A York County school district has announced it’s delaying the start of classes by a week after someone associated with its transportation department tested positive for COVID-19 and after state officials warned last week that it’s not safe for schools in the southernmost county to fully restart in-person classes amid several different outbreaks of the disease.
In a letter posted online on Labor Day, Regional School Unit 57 announced that it was delaying the staggered start of remote and in-person classes to the beginning of next week. They had been scheduled to start this week.
Superintendent Larry Malone said the district had made the decision out “of an abundance of caution” after “an individual associated with the Transportation Department recently tested positive for” COVID-19.
Malone did not provide much additional detail about the relationship of that person to the district’s transportation staff, but he said that state health investigators — known as contact tracers — have classified that person as not a “close contact.”
RSU 57 includes the town of Alfred, the York County seat which also includes its jail.

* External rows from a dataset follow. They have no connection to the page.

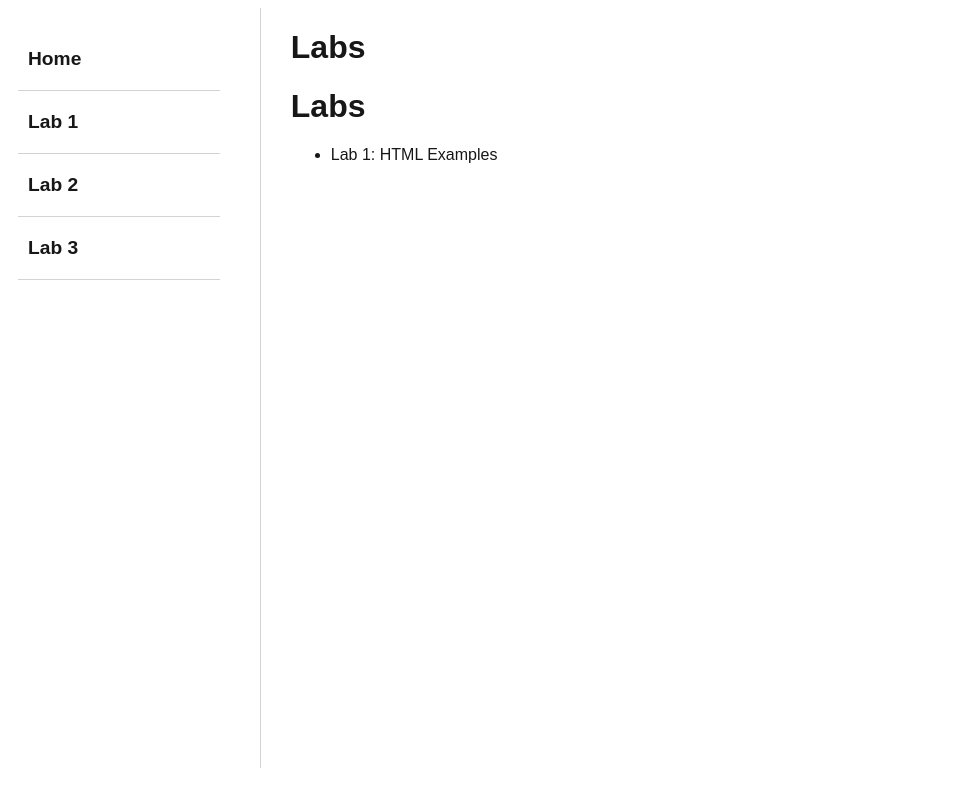
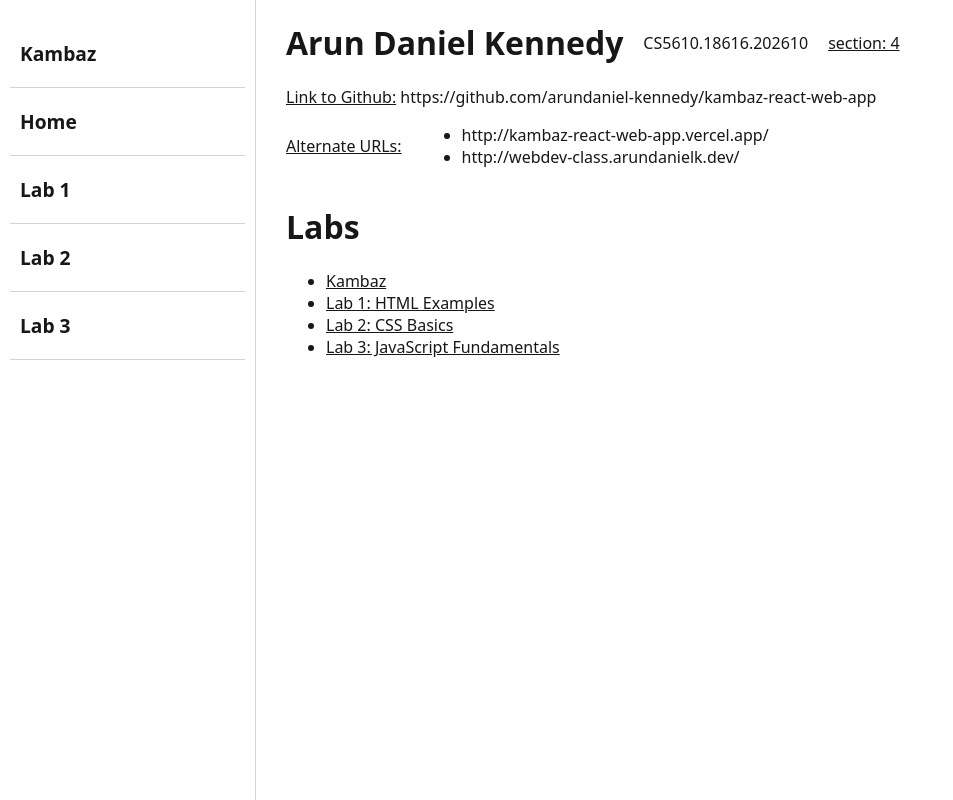
Before and after one commit to arundaniel-kennedy/kambaz-react-web-app, a Next.js app: page /Labs in a window 1280 px wide. Shown: the whole page, without its empty margins (0-953 px from the left). Built offline with nearby package versions, Linux system fonts and the light colour scheme.

Commit message:
lab 1 updates

```diff
--- a/app/(Kambaz)/page.tsx
+++ b/app/(Kambaz)/page.tsx
@@ -1,6 +1,9 @@
+import Link from "next/link";
+
 export default function Kambaz() {
   return (
     <div id="wd-kambaz">
       <h1>Kambaz</h1>
+      <div className="">To go to Labs, click here: <Link href="/Labs" id="wd-lab1-link">Home </Link></div>
     </div>
 );}
--- a/app/Labs/TOC.scss
+++ b/app/Labs/TOC.scss
@@ -2,7 +2,7 @@
     width: 100%;
     height: 100%;
     margin: 0;
-    padding: 20px 40px 0 10px;
+    padding: 20px 10px;
     border-right: 1px solid lightgrey;
     display: flex;
     flex-direction: column;
@@ -18,6 +18,7 @@
         a {
             width: 100%;
             padding: 20px 20px 20px 10px;
+            text-decoration: none !important;
         }
     }
 }
--- a/app/Labs/TOC.tsx
+++ b/app/Labs/TOC.tsx
@@ -4,21 +4,20 @@ import "./TOC.scss"
 export default function TOC() {
  return (
    <ul className="labs-sidebar">
-     <li>
-       <Link href="/Labs" id="wd-lab1-link">
-         Home </Link>
+    <li>
+       <Link href="/" id="wd-kambaz-link">Kambaz</Link>
      </li>
      <li>
-       <Link href="/Labs/Lab1" id="wd-lab1-link">
-         Lab 1 </Link>
+       <Link href="/Labs" id="wd-home-link">Home </Link>
      </li>
      <li>
-       <Link href="/Labs/Lab2" id="wd-lab2-link">
-         Lab 2 </Link>
+       <Link href="/Labs/Lab1" id="wd-lab1-link">Lab 1 </Link>
      </li>
      <li>
-       <Link href="/Labs/Lab3" id="wd-lab3-link">
-         Lab 3 </Link>
+       <Link href="/Labs/Lab2" id="wd-lab2-link">Lab 2 </Link>
+     </li>
+     <li>
+       <Link href="/Labs/Lab3" id="wd-lab3-link">Lab 3 </Link>
      </li>
    </ul>
 );}
--- a/app/Labs/layout.scss
+++ b/app/Labs/layout.scss
@@ -1,6 +1,6 @@
 .labs-layout-container {
     display: flex;
-    height: 95vh;
+    height: 100vh;
 
     .table-contents-wrapper {
         width: 20%;
--- a/app/Labs/layout.tsx
+++ b/app/Labs/layout.tsx
@@ -1,6 +1,6 @@
 import { ReactNode } from "react";
 import TOC from "./TOC";
-import "./layout.scss"
+import "./layout.scss";
 
 export default function LabsLayout({
   children,
@@ -11,7 +11,6 @@ export default function LabsLayout({
         <TOC />
       </div>
       <div className="lab-content">
-        <h1>Labs</h1>
         {children}
       </div>
     </div>
--- a/app/Labs/page.tsx
+++ b/app/Labs/page.tsx
@@ -2,17 +2,43 @@ import Link from "next/link";
 export default function Labs() {
   return (
     <div id="wd-labs">
+      <div className="d-flex flex-row gap-5">
+        <h1>Arun Daniel Kennedy</h1> <span>CS5610.18616.202610</span>
+        <u>section: 4</u>
+      </div>
+      <div>
+        <u>Link to Github:</u> https://github.com/arundaniel-kennedy/kambaz-react-web-app
+      </div>
+      <div className="d-flex flex-row gap-5">
+        <u>Alternate URLs:</u>
+        <ul>
+          <li>http://kambaz-react-web-app.vercel.app/</li>
+          <li>http://webdev-class.arundanielk.dev/</li>
+        </ul>
+      </div>
       <h1>Labs</h1>
       <ul>
         <li>
-         <Link href="/Labs/Lab1" id="wd-lab1-link">Lab 1: HTML Examples </Link>
-       </li>
-       {/* <li>
-         <Link href="/Labs/Lab2" id="wd-lab2-link">Lab 2: CSS Basics </Link>
+          <Link href="/Labs/Lab1" id="wd-lab1-link">
+            Kambaz
+          </Link>
         </li>
         <li>
-         <Link href="/Labs/Lab3" id="wd-lab3-link">Lab 3: JavaScript Fundamentals </Link>
-       </li> */}
+          <Link href="/Labs/Lab1" id="wd-lab1-link">
+            Lab 1: HTML Examples
+          </Link>
+        </li>
+        <li>
+          <Link href="/Labs/Lab2" id="wd-lab2-link">
+            Lab 2: CSS Basics
+          </Link>
+        </li>
+        <li>
+          <Link href="/Labs/Lab3" id="wd-lab3-link">
+            Lab 3: JavaScript Fundamentals
+          </Link>
+        </li>
       </ul>
     </div>
-);}
+  );
+}
--- a/app/globals.css
+++ b/app/globals.css
@@ -3,40 +3,52 @@
   --foreground: #171717;
 }
 
-@media (prefers-color-scheme: dark) {
+/* @media (prefers-color-scheme: dark) {
   :root {
     --background: #0a0a0a;
     --foreground: #ededed;
   }
-}
+  html {
+    color-scheme: dark;
+  }
+} */
 
 html,
 body {
   max-width: 100vw;
+  height: 100vh;
   overflow-x: hidden;
+  padding: 0;
+  margin: 0;
 }
 
 body {
   color: var(--foreground);
   background: var(--background);
-  font-family: Arial, Helvetica, sans-serif;
+  font-family:system-ui, -apple-system, BlinkMacSystemFont, 'Segoe UI', Roboto, Oxygen, Ubuntu, Cantarell, 'Open Sans', 'Helvetica Neue', sans-serif;
   -webkit-font-smoothing: antialiased;
   -moz-osx-font-smoothing: grayscale;
 }
 
 * {
   box-sizing: border-box;
-  /* padding: 0;
-  margin: 0; */
 }
 
 a {
   color: inherit;
-  text-decoration: none;
 }
 
-@media (prefers-color-scheme: dark) {
-  html {
-    color-scheme: dark;
-  }
+.d-flex {
+  display: flex;
 }
+.flex-row {
+  flex-direction: row;
+  align-items: center;
+}
+.flex-column {
+  flex-direction: column;
+}
+
+.gap-5 {
+  gap: 20px;
+}
```
Also changed, not shown: app/Labs/Lab1/page.tsx (+107 -64 lines), public/images/teslabot.jpg (added). Lines whose indentation alone changed are shown as unchanged.
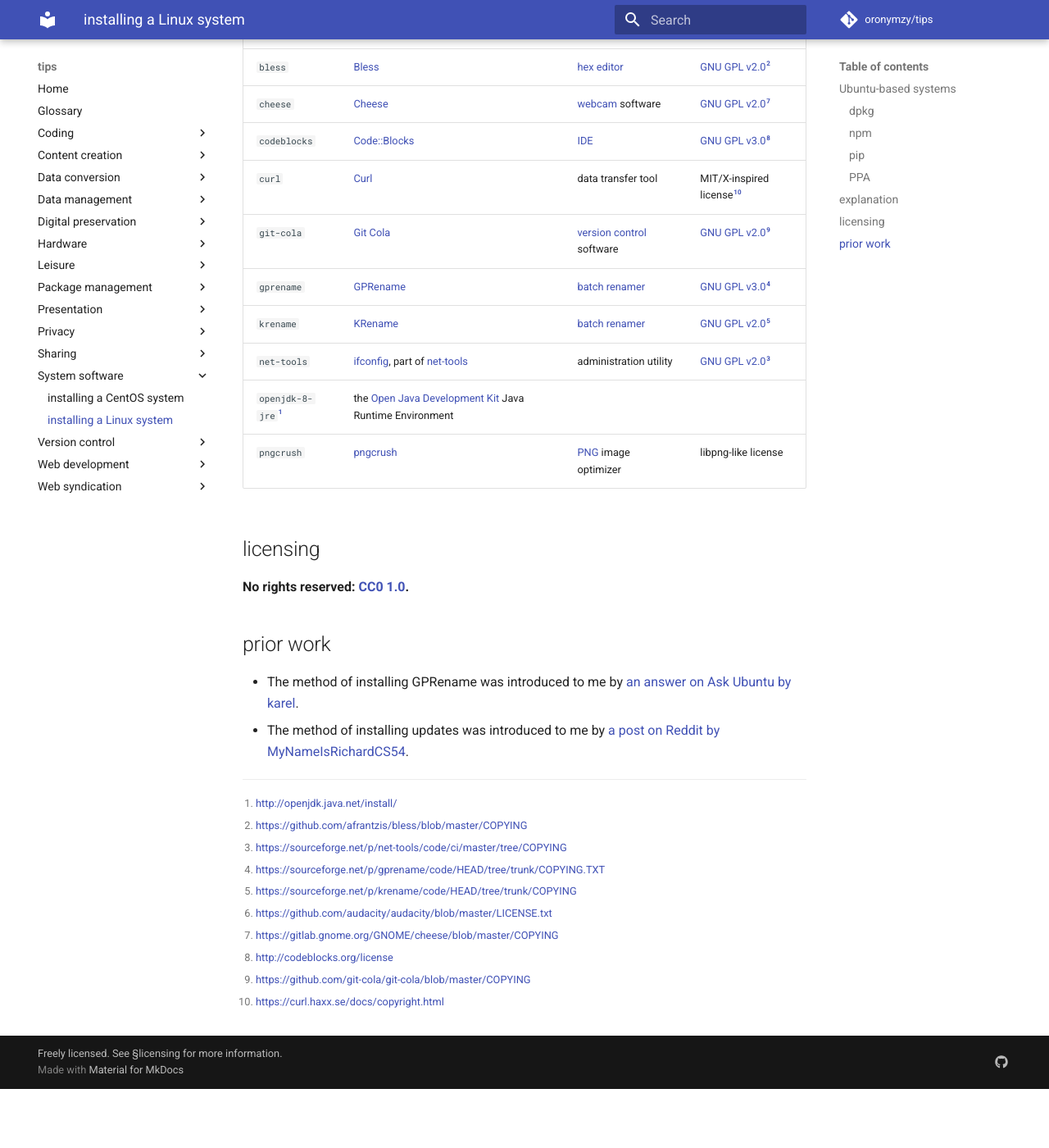
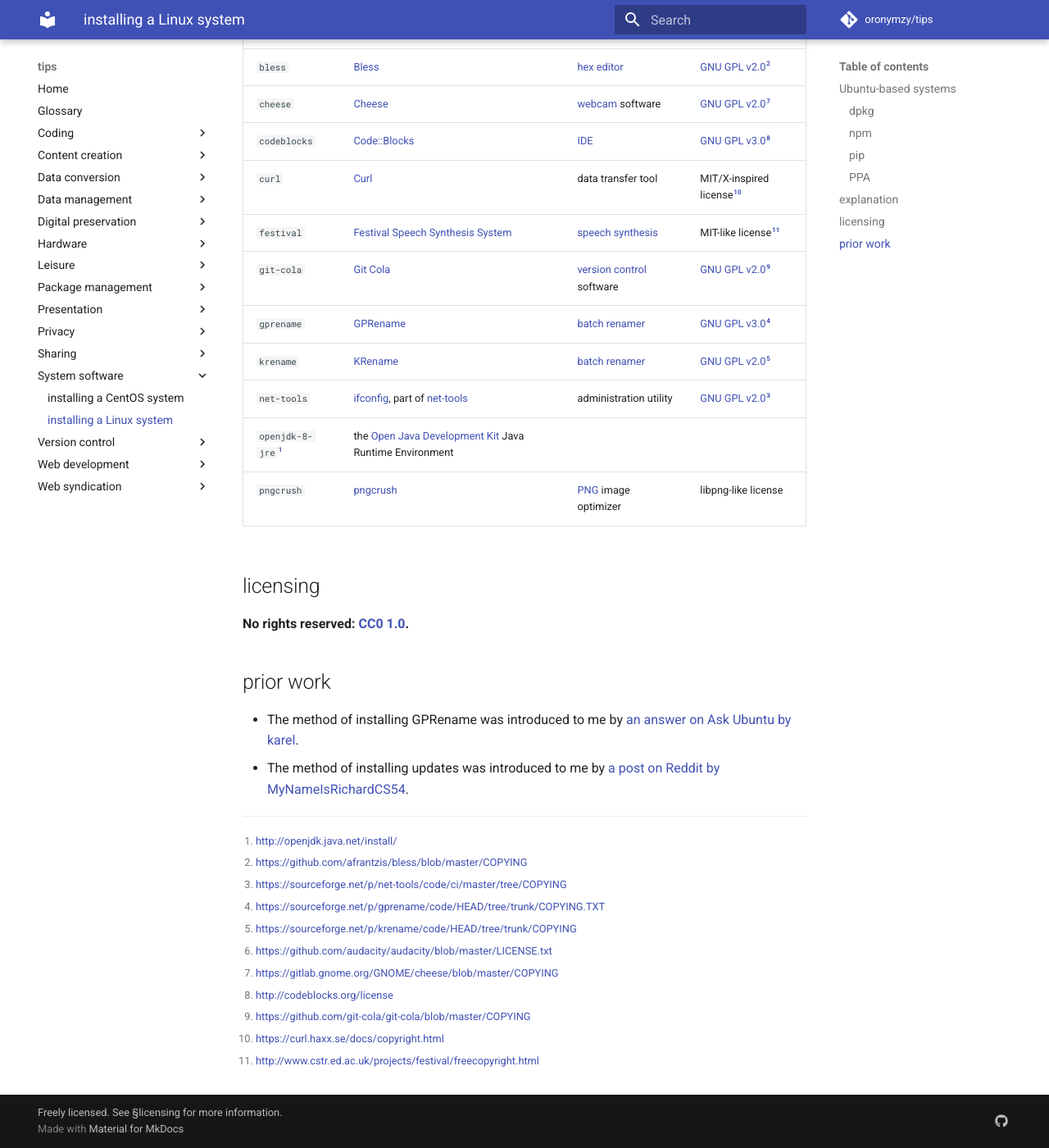
Before and after one commit to oronymzy/tips, an MkDocs documentation site: the page built from docs/insLnxS.md, in a window 1280 px wide and 1400 px high, scrolled down 1760 px. Shown: the whole window at 82% size. Built offline with MkDocs 1.6.1 and Material for MkDocs 9.7.7, drawn with Linux system fonts in a browser that asks for light colours; comment, search, counter and statistics services are not loaded; before the commit the page ends 3088 px from its top, so only the background shows below that.

Commit message:
Add package
Add 'Festival Speech Synthesis System' package with table row and
footnote

```diff
--- a/docs/insLnxS.md
+++ b/docs/insLnxS.md
@@ -52,6 +52,7 @@ For Lubuntu, install additional packages using `sudo apt install dolphin kate op
 | `cheese`                   | [Cheese]                                                 | [webcam] software          | [GNU GPL v2.0][^insLnxS7]
 | `codeblocks`               | [Code::Blocks]                                           | [IDE]                      | [GNU GPL v3.0][^insLnxS8]
 | `curl`                     | [Curl]                                                   | data transfer tool         | MIT/X-inspired license[^insLnxS10]
+| `festival`                 | [Festival Speech Synthesis System]                       | [speech synthesis]         | MIT-like license[^insLnxS11]
 | `git-cola`                 | [Git Cola]                                               | [version control] software | [GNU GPL v2.0][^insLnxS9]
 | `gprename`                 | [GPRename]                                               | [batch renamer]            | [GNU GPL v3.0][^insLnxS4]
 | `krename`                  | [KRename]                                                | [batch renamer]            | [GNU GPL v2.0][^insLnxS5]
@@ -64,6 +65,7 @@ For Lubuntu, install additional packages using `sudo apt install dolphin kate op
 [Cheese]: https://wiki.gnome.org/Apps/Cheese
 [Code::Blocks]: http://codeblocks.org/
 [Curl]: https://curl.haxx.se/
+[Festival Speech Synthesis System]: http://www.cstr.ed.ac.uk/projects/festival/
 [Git Cola]: http://git-cola.github.io/
 [GNU GPL v2.0]: https://choosealicense.com/licenses/gpl-2.0/
 [GNU GPL v3.0]: https://choosealicense.com/licenses/gpl-3.0/
@@ -78,6 +80,7 @@ For Lubuntu, install additional packages using `sudo apt install dolphin kate op
 [ifconfig]: https://en.wikipedia.org/wiki/Ifconfig
 [net-tools]: https://sourceforge.net/p/net-tools/code/ci/master/tree/README
 [pngcrush]: https://pmt.sourceforge.io/pngcrush/
+[speech synthesis]: https://en.wikipedia.org/wiki/Speech_synthesis
 [version control]: https://en.wikipedia.org/wiki/Version_control
 [webcam]: https://en.wikipedia.org/wiki/Webcam
 
```
Also changed, not shown: other parts of docs/insLnxS.md (+1 -0 lines).
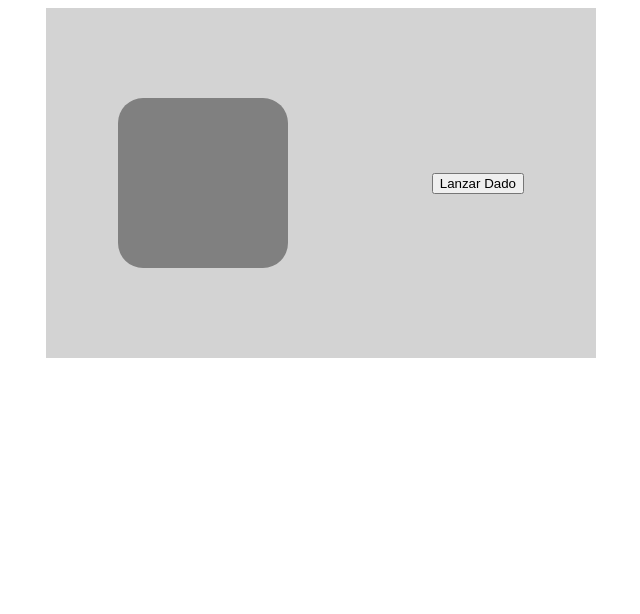
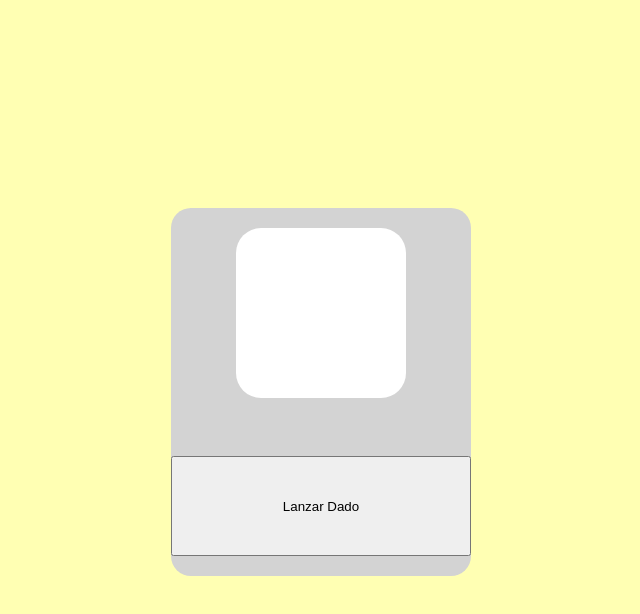
Before and after one commit to AlexaGSC/DadoJS, a website: page src/index.html in a window 1280 px wide. Shown: the whole page, without its empty margins (319-959 px from the left). Drawn offline with Linux system fonts and the light colour scheme.

Commit message:
Modify the stylesheet and install a :bug: because im telible muahahhaha

```diff
--- a/src/css/index.css
+++ b/src/css/index.css
@@ -1,22 +1,35 @@
+body{
+    background: #ffffb3;
+    padding: 200px;
+}
+
 .padre{
-    width: 550px;
-    height: 350px;
+    width: 300px;
+    height: auto;
     margin: auto;
+    border-radius: 20px;
     background: lightgrey;
     display: flex;
+    flex-direction: column;
     justify-content: space-between;
 }
 
 #dado{
     width: 170px;
     height: 170px;
-    margin: auto;
-    background: grey;
+    margin: 20px auto;
+    background: white;
     border-radius: 25px;
     font-size: 3em;
     text-align: center;
+
+    display: flex;
+    justify-content: center;
+    align-items: center;
 }
 
 #boton{
-    margin: auto;
+    margin: 20px auto;
+    width: 100%;
+    height: 100px;
 }
```
Also changed, not shown: 6 other files.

The jail is now trying to contain a COVID-19 outbreak that has spread to at least 75 people: 46 inmates, 22 workers and seven of their family members.
The school district also includes Waterboro, Shapleigh, Lyman, Limerick and Newfield.
Last week, state education officials downgraded the safety designation of York County schools from green to yellow, meaning it’s no longer considered safe for them to resume in-person classes full time. It’s the only Maine county that now has been moved out of the green status.
In addition to the jail outbreak, the state is also investigating a COVID-19 outbreak at Calvary Baptist Church in Sanford — one town over from Alfred — which has at least 10 confirmed cases and where Pastor Todd Bell continues to hold services. Bell also officiated the Aug. 7 wedding in the Katahdin region that sparked the state’s largest COVID-19 outbreak and was attended by one of the first York County jail employees to test positive.
And the state is still working to contain an outbreak involving multiple York County fire departments.
York County in recent days has emerged as a particular area of concern for the state, prompting the schools’ change from green to yellow. The county’s rate of new cases and its rate of coronavirus tests coming back positive have been about triple the rest of the state over the past two weeks. Nirav Shah, director of the Maine Center for Disease Control and Prevention, said Thursday that half of the state’s active virus outbreaks are in York County. The county has also seen a spike in cases not connected to the known outbreaks in the county, suggesting that the virus is spreading in the community.